There’s a lot of talk these days about “the cloud:” data in the cloud, business in the cloud, security in the cloud…but what does it all mean?
At its core, there is no universal distinction among the terms “cloud technology” and “cloud computing”—no matter how you phrase it, “the cloud” is a metaphor for any server-based infrastructure—whether you’re hosting data, applications or both. What this means is that somewhere there sits a physical server hosting information that you then are accessing from another device, most likely remotely. This is similar to how servers host webpages and content on the internet, which is why many people also use the phrase “cloud” as a metaphor for the internet as a whole, and it’s also why it’s not inaccurate to say that cloud computing means hosting data or applications on the internet.
More and more businesses are beginning to utilize cloud computing (hosting their data and/or applications in a remote data center) over on-premise hardware. In fact, over the next 5 years, we expect to see 44% annual growth in public cloud workloads and only 8.9% growth in “on-premise” computing workloads. And 2014 is the first year in history that the majority (51%) of all workloads will be in the cloud.

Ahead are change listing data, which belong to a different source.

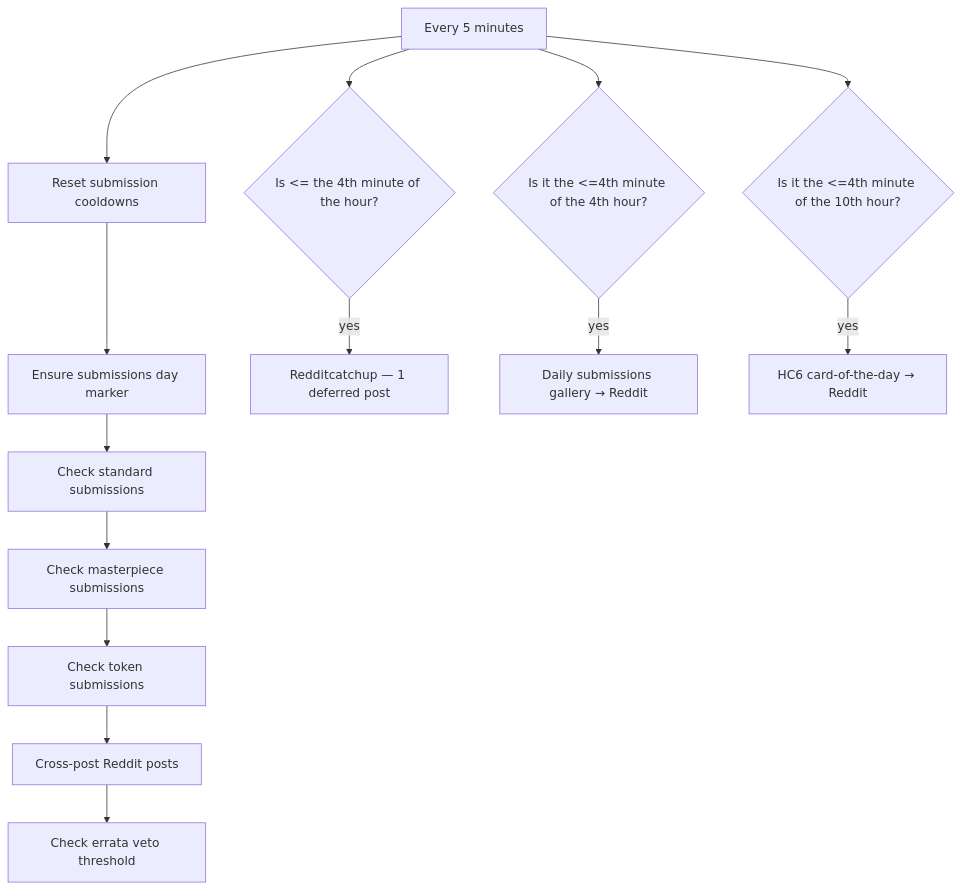
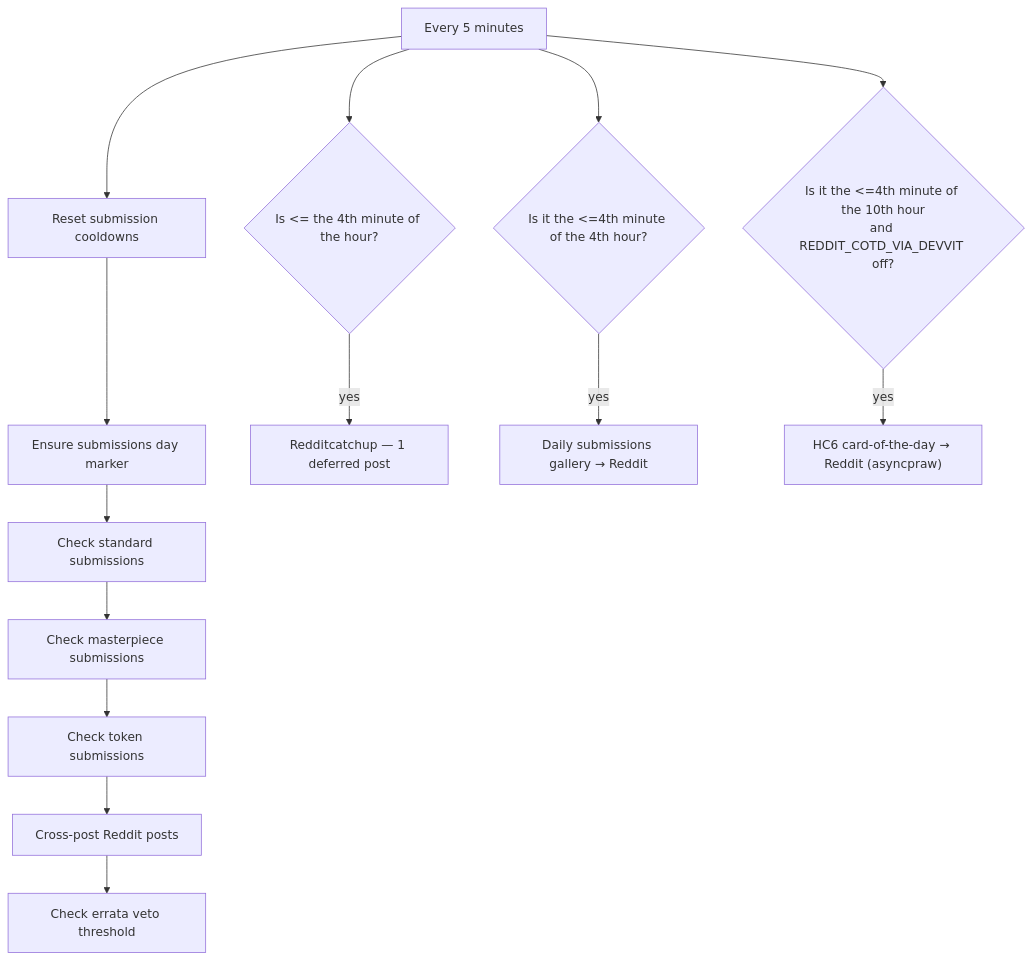
Before and after one commit to bones-bones/mork: the first of 5 diagrams in docs/card-flows/background.md, drawn with Mermaid. The commit also changed other lines of this file and 20 other files, not shown here.

````diff
--- a/docs/card-flows/background.md
+++ b/docs/card-flows/background.md
@@ -9,17 +9,17 @@
 ```mermaid
 flowchart TD
   LOOP["Every 5 minutes"] --> R1["Reset submission cooldowns"]
   R1 --> R2["Ensure submissions day marker"]
   R2 --> R3["Check standard submissions"]
   R3 --> R4["Check masterpiece submissions"]
   R4 --> R5["Check token submissions"]
   R5 --> R6["Cross-post Reddit posts"]
   R6 --> R7["Check errata veto threshold"]
 
   LOOP --> T0{"Is <= the 4th minute of the hour?"}
   T0 -->|yes| RC["Redditcatchup — 1 deferred post"]
   LOOP --> T1{"Is it the <=4th minute of the 4th hour?"}
   T1 -->|yes| GAL["Daily submissions gallery → Reddit"]
-  LOOP --> T2{"Is it the <=4th minute of the 10th hour?"}
-  T2 -->|yes| COTD["HC6 card-of-the-day → Reddit"]
+  LOOP --> T2{"Is it the <=4th minute of the 10th hour<br/>and REDDIT_COTD_VIA_DEVVIT off?"}
+  T2 -->|yes| COTD["HC6 card-of-the-day → Reddit (asyncpraw)"]
 ```
````
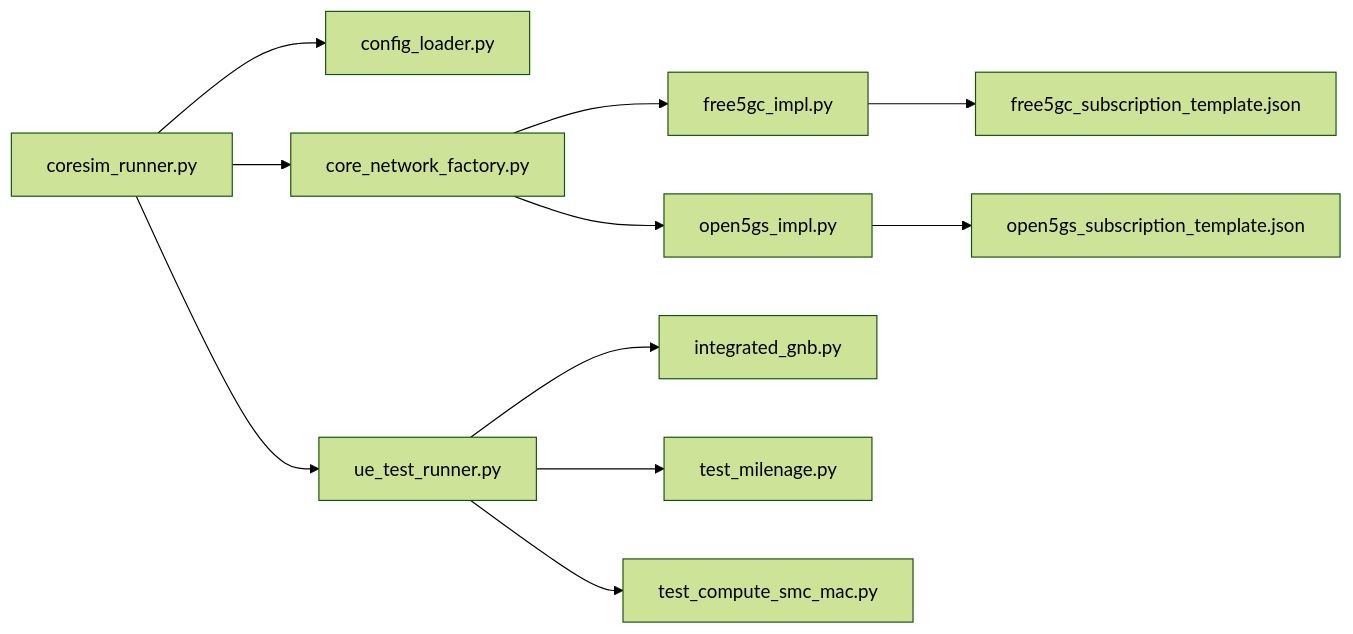
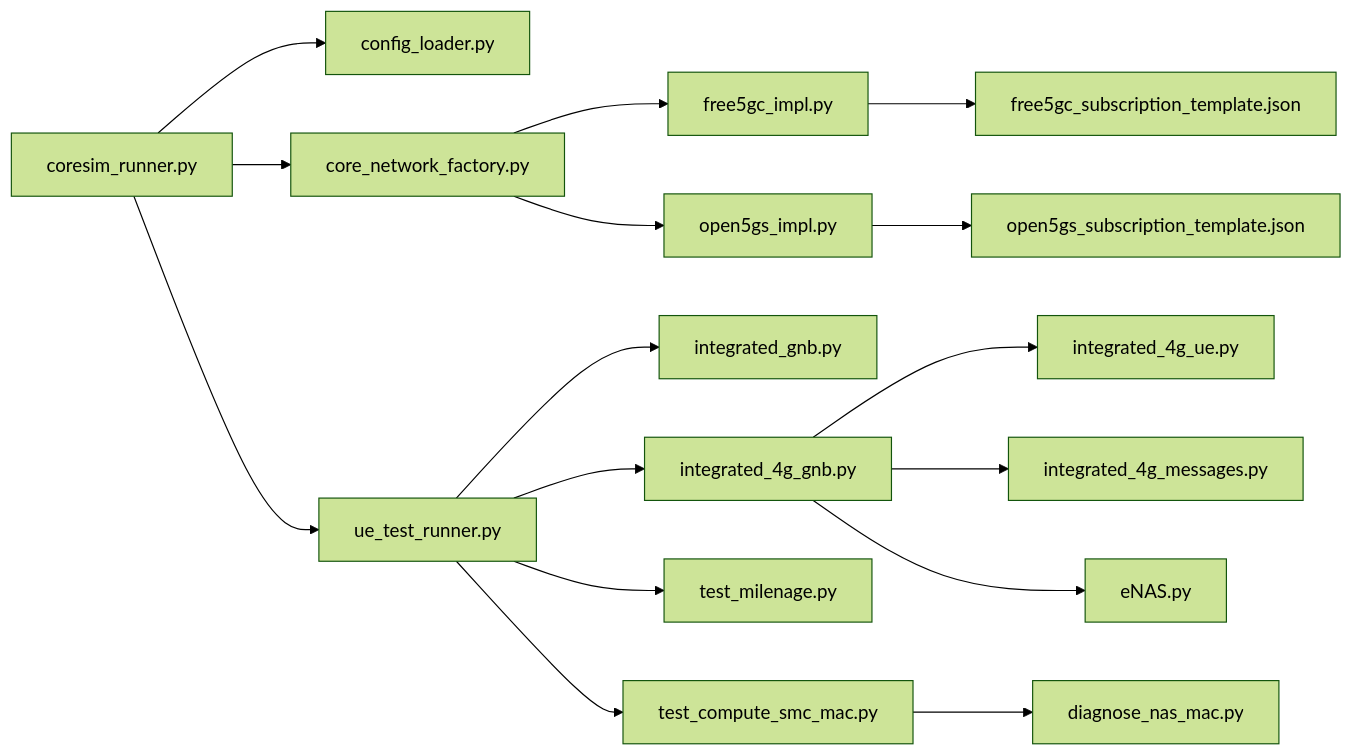
One commit to hackeryounow/coresimrunner changed the tenth of 10 diagrams in .qoder/repowiki/en/content/Project Overview/Features Overview/Features Overview.md. Above: the diagram before and after it, drawn with Mermaid (forest theme). The commit also changed other lines of this file and 6 other files, not shown here.

````diff
--- a/.qoder/repowiki/en/content/Project Overview/Features Overview/Features Overview.md
+++ b/.qoder/repowiki/en/content/Project Overview/Features Overview/Features Overview.md
@@ -375,13 +416,18 @@
 ```mermaid
 graph LR
 CLI["coresim_runner.py"] --> CFG["config_loader.py"]
 CLI --> CNF["core_network_factory.py"]
 CNF --> F5GC["free5gc_impl.py"]
 CNF --> O5GS["open5gs_impl.py"]
 CLI --> UER["ue_test_runner.py"]
 UER --> IG["integrated_gnb.py"]
+UER --> I4G["integrated_4g_gnb.py"]
+I4G --> END_USER["integrated_4g_ue.py"]
+I4G --> END_MSG["integrated_4g_messages.py"]
+I4G --> ENAS["eNAS.py"]
 F5GC --> TPL_F["free5gc_subscription_template.json"]
 O5GS --> TPL_O["open5gs_subscription_template.json"]
 UER --> TEST1["test_milenage.py"]
 UER --> TEST2["test_compute_smc_mac.py"]
+TEST2 --> DIAG["diagnose_nas_mac.py"]
 ```
````
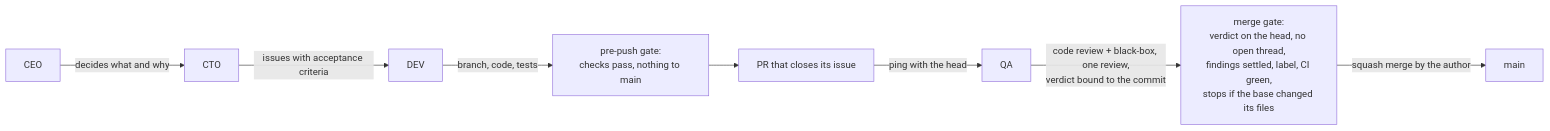
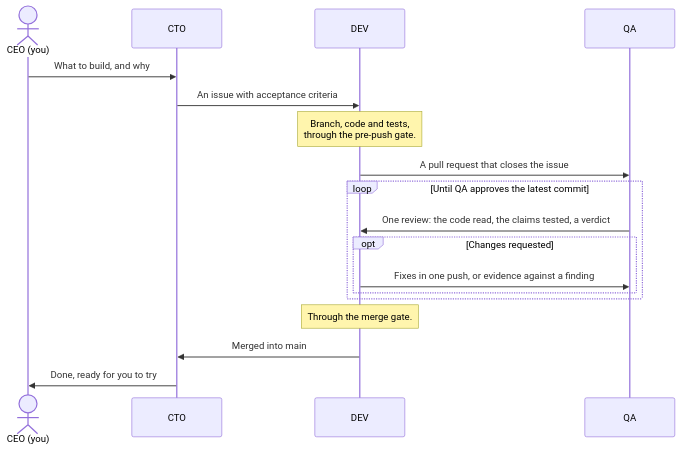
The diagram in README.md (gzurl/agent-squad), drawn with Mermaid before and after one commit. The commit also changed other lines of this file and 5 other files, not shown here.

````diff
--- a/README.md
+++ b/README.md
@@ -69,10 +113,20 @@
 ```mermaid
-flowchart LR
-  CEO -- "decides what and why" --> CTO
-  CTO -- "issues with acceptance criteria" --> DEV
-  DEV -- "branch, code, tests" --> PUSH["pre-push gate:<br/>checks pass, nothing to main"]
-  PUSH --> PR["PR that closes its issue"]
-  PR -- "ping with the head" --> QA
-  QA -- "code review + black-box, one review,<br/>verdict bound to the commit" --> MERGE["merge gate:<br/>verdict on the head, no open thread,<br/>findings settled, label, CI green,<br/>stops if the base changed its files"]
-  MERGE -- "squash merge by the author" --> MAIN["main"]
+sequenceDiagram
+  actor CEO as CEO (you)
+  participant CTO
+  participant DEV
+  participant QA
+  CEO->>CTO: What to build, and why
+  CTO->>DEV: An issue with acceptance criteria
+  Note over DEV: Branch, code and tests,<br/>through the pre-push gate.
+  DEV->>QA: A pull request that closes the issue
+  loop Until QA approves the latest commit
+    QA->>DEV: One review: the code read, the claims tested, a verdict
+    opt Changes requested
+      DEV->>QA: Fixes in one push, or evidence against a finding
+    end
+  end
+  Note over DEV: Through the merge gate.
+  DEV->>CTO: Merged into main
+  CTO->>CEO: Done, ready for you to try
 ```
````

There are several different types of cloud computing, and we’ve put together a run-through of them all and the variation among them.
Infrastructure as a Service (IaaS)
The most basic type of cloud computing, 3rd party IaaS providers host servers, virtual machines and other network services in a remote data center. Frequently, they offer other virtual computing resources as well. This service is typically charged under a utility model of pricing, where users pay based on the amount of resources they consume.
Desktop as a Service (DaaS)
Technically a subset of IaaS, DaaS providers host users’ desktops remotely, which users then access through Desktop Virtualization software, such as Windows Remote Desktop Connection. Avatara offers DaaS under a per-user pricing model, where regardless of consumption, our clients pay only based on the number of users.
Platform as a Service (PaaS)
The PaaS model delivers a computing platform for development, often including operating system, programming language execution environment, database and web server. With PaaS offerings such as Google App Engine, developers can develop software without investing in the capital for physical infrastructure, and often have automatic resource re-scaling so the user doesn’t have to upgrade hardware himself.
Software as a Service (SaaS)
With SaaS, providers offer their solution or software through a hosted platform they manage that runs the applications. This means users don’t need to install the actual software on their physical devices as access is generally through the web. SaaS generally has a scalable subscription-pricing model based on number of users.
Cloud-based solutions accessed via the internet and delivered through a shared environment, often with individual user accounts such as Gmail, Netflix, Dropbox and iCloud. Services may be free or offered as a pay-per-use model. Public Cloud solutions present greater security concerns than Private Cloud because of the greater scope of access.
An in-house or outsourced cloud-based solution hosted in a closed data-center environment not accessible to the general public. Usually within a company’s domain and firewalls, private clouds are not readily accessible through the web and thus inherently present fewer security risks than Public Cloud solutions.